Stored records ->

----------

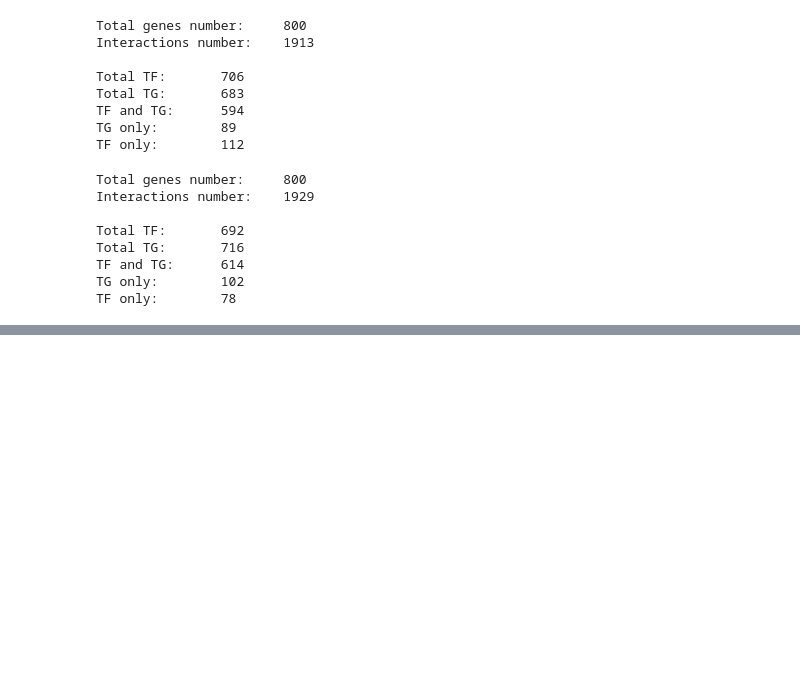
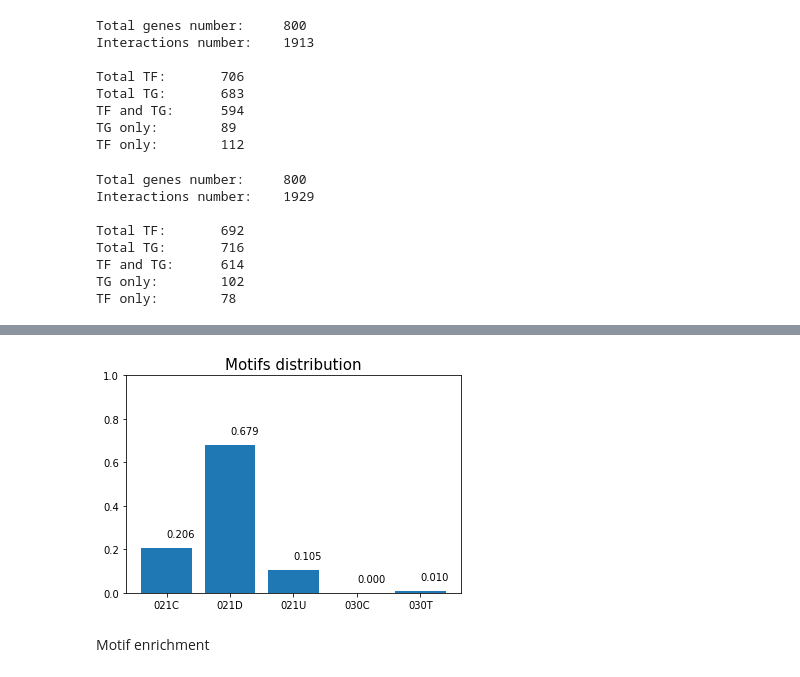
Before and after one commit to ovavulov/bionetworks, a Jupyter notebook: 1_network_construction.ipynb, the cells around one changed output, grey strips where cells are left out. Drawn from its saved outputs; the diff is of its cells as text; code cells hidden in the pictures; blank space fills up the shorter version.

```diff
--- a/1_network_construction.ipynb
+++ b/1_network_construction.ipynb
@@ -248,0 +265,8 @@ TF only:        78
+# %%
+edges = pd.read_csv("./networks/mouse/trrust_rawdata.mouse.tsv", sep="\t", header=None)[[0, 1]]
+edges.columns = ["Tf", "Tg"]
+nodes = sorted(np.unique(np.concatenate((edges.Tf.unique(), edges.Tg.unique()))))
+nodes = pd.DataFrame(data=range(len(nodes)), index=nodes, columns=["idx"])
+print(f"Total genes number:\t{len(nodes)}")
+print(f"Interactions number:\t{len(edges)}")
+edges.head()
@@ -248,0 +282,15 @@ TF only:        78
+# %%
+edges_ = edges.join(nodes, on="Tf").join(nodes, on="Tg", lsuffix="_tf", rsuffix="_tg")
+tf_nodes = edges_["idx_tf"].unique()
+print(f"Total TF:\t{len(tf_nodes)}")
+tg_nodes = edges_["idx_tg"].unique()
+print(f"Total TG:\t{len(tg_nodes)}")
+tf_x_tg_nodes = np.array(sorted(set(tf_nodes) & set(tg_nodes)))
+print(f"TF and TG:\t{len(tf_x_tg_nodes)}")
+tg_only_nodes = np.array(sorted(set(tg_nodes) - set(tf_nodes)))
+print(f"TG only:\t{len(tg_only_nodes)}")
+tf_only_nodes = np.array(sorted(set(tf_nodes) - set(tg_nodes)))
+print(f"TF only:\t{len(tf_only_nodes)}")
+
+meta = tf_nodes, tf_only_nodes, tg_nodes, tg_only_nodes, tf_x_tg_nodes
+joblib.dump(meta, os.path.join(MOUSE_NETWORK_PATH, "meta.pkl"));
@@ -248,0 +303,13 @@ TF only:        78
+# %%
+def build_Tnet(edges, n):
+    Tnet = np.zeros((n, n))
+    Tnet[edges[:, 0], edges[:, 1]] = 1
+    return Tnet
+
+np_edges = edges_[["idx_tg", "idx_tf"]].values
+interaction_matrix = build_Tnet(np_edges, len(nodes))
+
+if not os.path.exists(MOUSE_NETWORK_PATH):
+    os.mkdir(MOUSE_NETWORK_PATH)
+
+joblib.dump(interaction_matrix, os.path.join(MOUSE_NETWORK_PATH, "interaction_matrix.gz"));
@@ -248,0 +320,5 @@ TF only:        78
+# %%
+%%time
+motifs, counter = f.motif_search(cfg, interaction_matrix, batch_size=10000)
+motifs_orig = motifs["030T"]
+counter
@@ -248,0 +329,6 @@ TF only:        78
+# %%
+f.plot_motif_distr(counter)
+# %% [output]
+[figure, added]
+# %% [markdown]
+Motif enrichment
```
Also changed, not shown: parts of 21 cells of this notebook, 41 other files.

----------

Task to carry out ->
Output every entry verbatim but skip the pictures.

Output for this exercise ->
Before and after one commit to ovavulov/bionetworks, a Jupyter notebook: 1_network_construction.ipynb, the cells around one changed output, grey strips where cells are left out. Drawn from its saved outputs; the diff is of its cells as text; code cells hidden in the pictures; blank space fills up the shorter version.

```diff
--- a/1_network_construction.ipynb
+++ b/1_network_construction.ipynb
@@ -248,0 +265,8 @@ TF only:        78
+# %%
+edges = pd.read_csv("./networks/mouse/trrust_rawdata.mouse.tsv", sep="\t", header=None)[[0, 1]]
+edges.columns = ["Tf", "Tg"]
+nodes = sorted(np.unique(np.concatenate((edges.Tf.unique(), edges.Tg.unique()))))
+nodes = pd.DataFrame(data=range(len(nodes)), index=nodes, columns=["idx"])
+print(f"Total genes number:\t{len(nodes)}")
+print(f"Interactions number:\t{len(edges)}")
+edges.head()
@@ -248,0 +282,15 @@ TF only:        78
+# %%
+edges_ = edges.join(nodes, on="Tf").join(nodes, on="Tg", lsuffix="_tf", rsuffix="_tg")
+tf_nodes = edges_["idx_tf"].unique()
+print(f"Total TF:\t{len(tf_nodes)}")
+tg_nodes = edges_["idx_tg"].unique()
+print(f"Total TG:\t{len(tg_nodes)}")
+tf_x_tg_nodes = np.array(sorted(set(tf_nodes) & set(tg_nodes)))
+print(f"TF and TG:\t{len(tf_x_tg_nodes)}")
+tg_only_nodes = np.array(sorted(set(tg_nodes) - set(tf_nodes)))
+print(f"TG only:\t{len(tg_only_nodes)}")
+tf_only_nodes = np.array(sorted(set(tf_nodes) - set(tg_nodes)))
+print(f"TF only:\t{len(tf_only_nodes)}")
+
+meta = tf_nodes, tf_only_nodes, tg_nodes, tg_only_nodes, tf_x_tg_nodes
+joblib.dump(meta, os.path.join(MOUSE_NETWORK_PATH, "meta.pkl"));
@@ -248,0 +303,13 @@ TF only:        78
+# %%
+def build_Tnet(edges, n):
+    Tnet = np.zeros((n, n))
+    Tnet[edges[:, 0], edges[:, 1]] = 1
+    return Tnet
+
+np_edges = edges_[["idx_tg", "idx_tf"]].values
+interaction_matrix = build_Tnet(np_edges, len(nodes))
+
+if not os.path.exists(MOUSE_NETWORK_PATH):
+    os.mkdir(MOUSE_NETWORK_PATH)
+
+joblib.dump(interaction_matrix, os.path.join(MOUSE_NETWORK_PATH, "interaction_matrix.gz"));
@@ -248,0 +320,5 @@ TF only:        78
+# %%
+%%time
+motifs, counter = f.motif_search(cfg, interaction_matrix, batch_size=10000)
+motifs_orig = motifs["030T"]
+counter
@@ -248,0 +329,6 @@ TF only:        78
+# %%
+f.plot_motif_distr(counter)
+# %% [output]
+[figure, added]
+# %% [markdown]
+Motif enrichment
```
Also changed, not shown: parts of 21 cells of this notebook, 41 other files.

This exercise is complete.